Published: 7 September 2012



Inflammatory bowel diseases (IBD) refer to a group of inflammatory conditions concerning colon and small intestine, which cause socially uncomfortable symptoms and often are associated with an increased risk of colon cancer. IBD are complex disorders, which rely on genetic susceptibility, environmental factors, deregulation of the immune system, and host relationship with commensal microbiota. The complexity of these pathologies makes difficult to clearly understand the mechanisms of their onset. Therefore, the study of IBD must be faced exploiting an integrated and multilevel approach, ranging from genes, transcripts and proteins to pathways altered in affected tissues, and carefully considering their regulatory mechanisms, which may intervene in the pathology onset. It is also crucial to have a knowledge base about the symbiotic bacteria that are hosted in the human gut. To date, much data exist regarding IBD and human commensal bacteria, but this information is sparse in literature and no free resource provides a homogeneously and rationally integrated view of biomolecular data related to these pathologies.


Human genes altered in IBD have been collected from literature, paying particular interest for the immune system alterations prompted by the interaction with the gut microbiome. This process has been performed manually to assure the reliability of collected data. Heterogeneous metadata from different sources have been automatically formatted and integrated in order to enrich information about these altered genes. A user-friendly web interface has been created for easy access to structured data. Tools such as gene clustering coefficients, all-pairs shortest paths and pathway lengths calculation have been developed to provide data analysis support. Moreover, the implemented resource is compliant to the Galaxy framework, allowing the collected data to be exploited in the context of high throughput bioinformatics analysis.


To fill the lack of a reference resource for 'omics' science analysis in the context of IBD, we developed the IBDsite (available at webcite), a disease-oriented platform, which collects data related to biomolecular mechanisms involved in the IBD onset. The resource provides a section devoted to human genes identified as altered in IBD, which can be queried at different biomolecular levels and visualised in gene-centred report pages. Furthermore, the system presents information related to the gut microbiota involved in IBD affected patients. The IBDsite is compliant with all Galaxy installations (in particular, it can be accessed from our custom version of Galaxy, webcite), in order to facilitate high-throughput data integration and to enable evaluations of the genomic basis of these diseases, complementing the tools embedded in the IBDsite.


Lots of sparse data exist concerning IBD studies, but no on-line resource homogeneously and rationally integrate and collect them. The IBDsite is an attempt to group available information regarding human genes and microbial aspects related to IBD, by means of a multilevel mining tool.
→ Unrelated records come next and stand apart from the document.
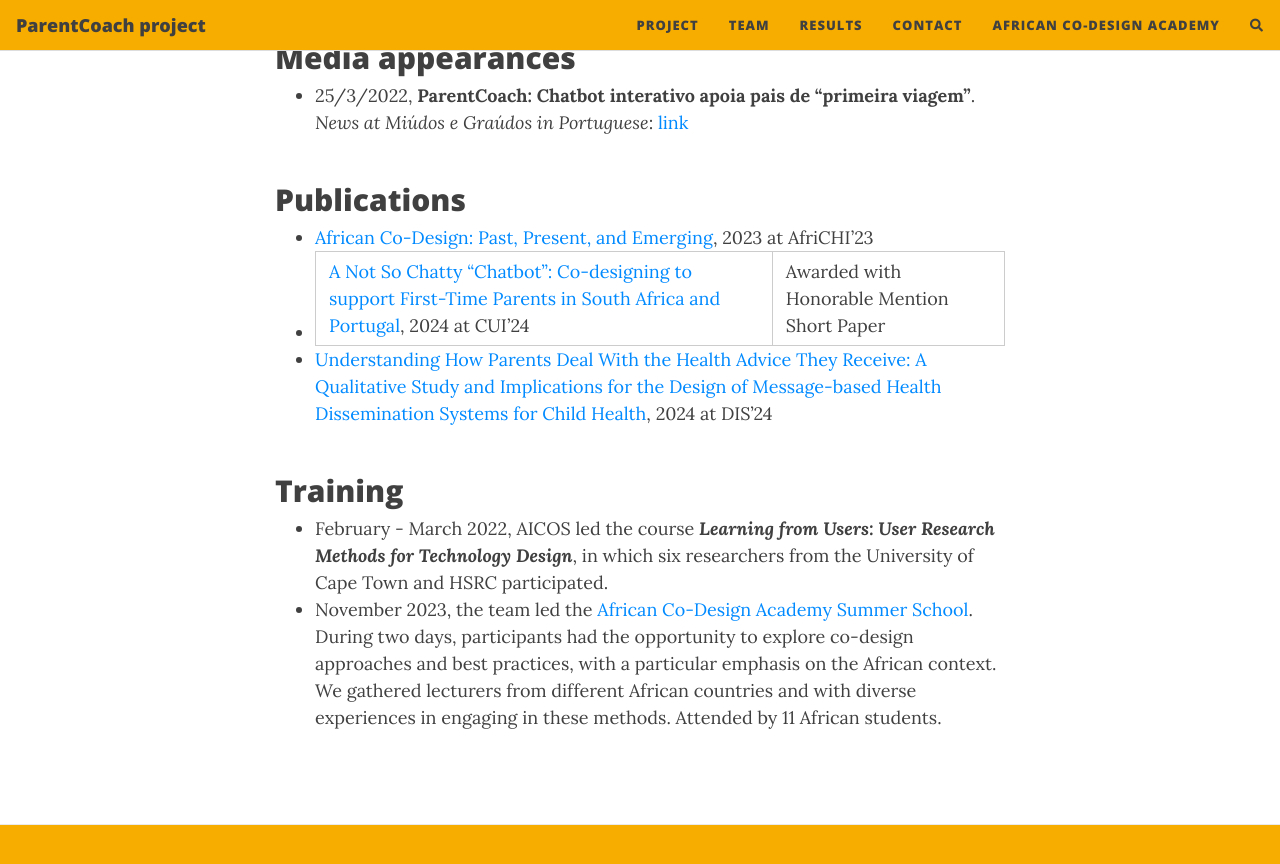
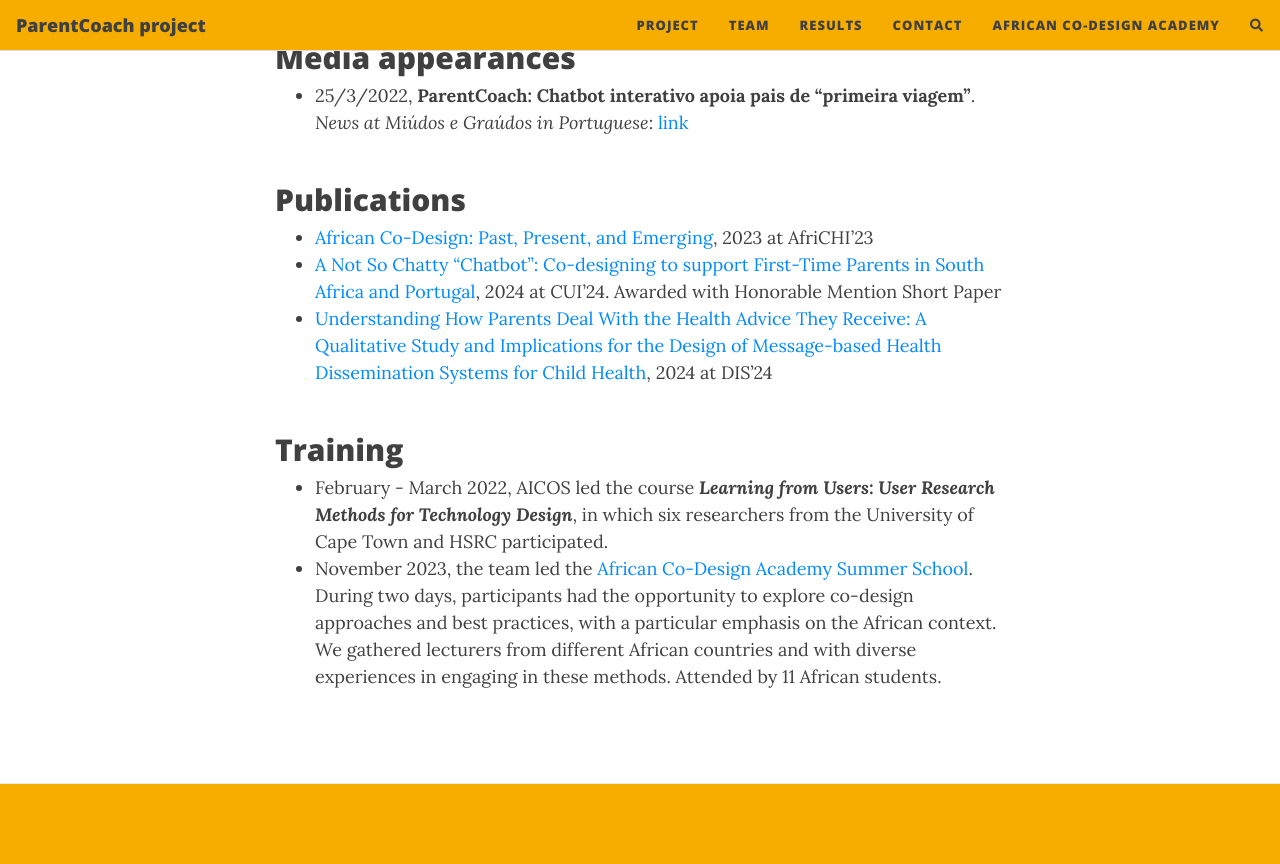
Before and after one commit to fraunhoferportugal/parentcoach-website, a Jekyll site: the page built from results.md, in a window 1280 px wide and 900 px high, scrolled down 461 px. Shown: the top 864 px of the window. Built offline with Jekyll 4.4.1, drawn with Linux system fonts in a browser that asks for light colours; nearby versions of some CDN libraries; comment, search, counter and statistics services are not loaded.

```diff
--- a/results.md
+++ b/results.md
@@ -25,7 +25,7 @@ The project ParentCoach started in January 2022 and finished in December 2024.<b
 ## Publications
 
 * [African Co-Design: Past, Present, and Emerging](https://dl.acm.org/doi/abs/10.1145/3628096.3629080), 2023 at AfriCHI'23
-* [A Not So Chatty “Chatbot”: Co-designing to support First-Time Parents in South Africa and Portugal](https://dl.acm.org/doi/abs/10.1145/3640794.3665571), 2024 at CUI'24 | Awarded with Honorable Mention Short Paper
+* [A Not So Chatty "Chatbot": Co-designing to support First-Time Parents in South Africa and Portugal](https://dl.acm.org/doi/abs/10.1145/3640794.3665571), 2024 at CUI'24. Awarded with Honorable Mention Short Paper
 * [Understanding How Parents Deal With the Health Advice They Receive: A Qualitative Study and Implications for the Design of Message-based Health Dissemination Systems for Child Health](https://dl.acm.org/doi/10.1145/3643834.3661504), 2024 at DIS'24 <br/><br/>
 
 
```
Moreover, it constitutes a knowledge base to filter, annotate and understand new experimental data in order to formulate new scientific hypotheses, thanks to the possibility of integrating genomics aspects by employing the Galaxy framework. Discussed use-cases demonstrate that the developed system is useful to infer not trivial knowledge from the existing widespread data or from novel experiments.